## [Task description]
State how many lines below hold the word "https". Give that number and no other text.

## [Exercise materials]
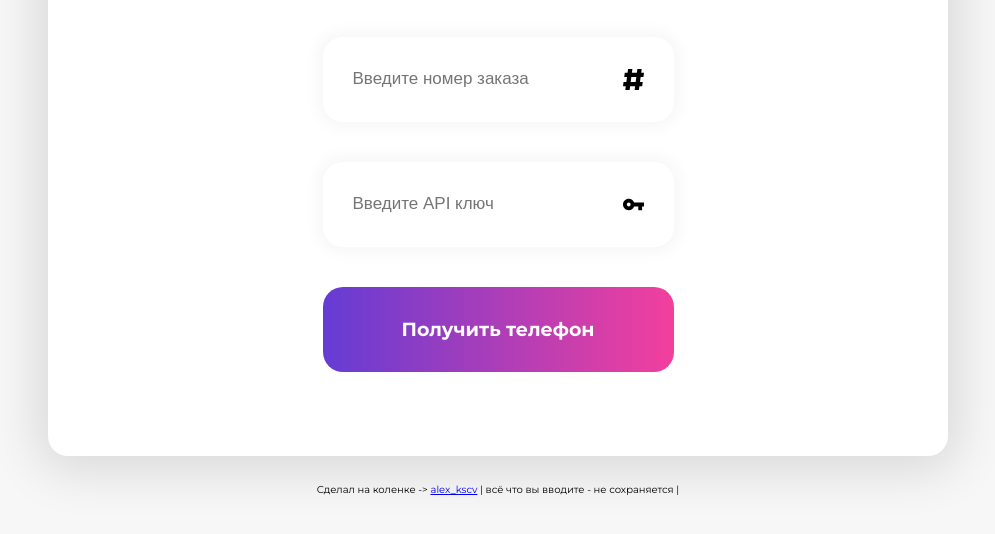
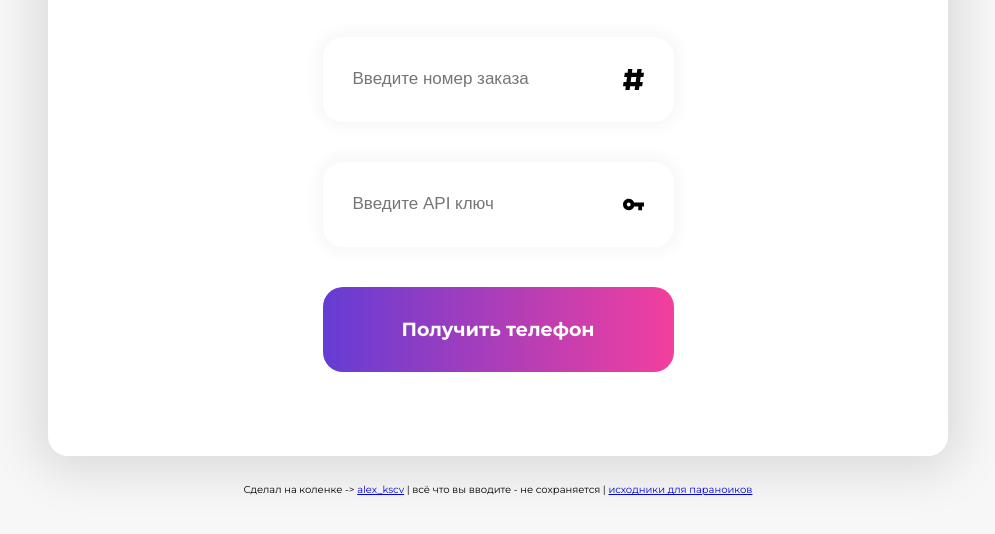
Before and after one commit to onedayka/wb_phone_easy, a website: page views/index.html in a window 1280 px wide. Shown: the part 252-786 px from the top of the page, without its empty margins (150-1145 px from the left). Drawn offline with nearby package versions, Linux system fonts and the light colour scheme; files that its build step writes are made by us from their sources; files whose address does not match are found by name.

Commit message:
Добавление ссылки на гит

```diff
--- a/views/index.html
+++ b/views/index.html
@@ -52,7 +52,7 @@
                     Ввести другое отправление
                 </div>
             </div>
-            <div class="desc">Сделал на коленке -> <a href="https://vk.com/alex_kscv" target="_blank">alex_kscv</a> | всё что вы вводите - не сохраняется | <!--a href="https://vk.com/alex_kscv" target="_blank">исходники для параноиков</a--></div>
+            <div class="desc">Сделал на коленке -> <a href="https://vk.com/alex_kscv" target="_blank">alex_kscv</a> | всё что вы вводите - не сохраняется | <a href="https://github.com/onedayka/wb_phone_easy" target="_blank">исходники для параноиков</a></div>
         </div>
         <script src="https://unpkg.com/axios/dist/axios.min.js"></script>
         <script src="/static/script.js" lang="text/javascript"></script>
```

## [Response to this exercise]
3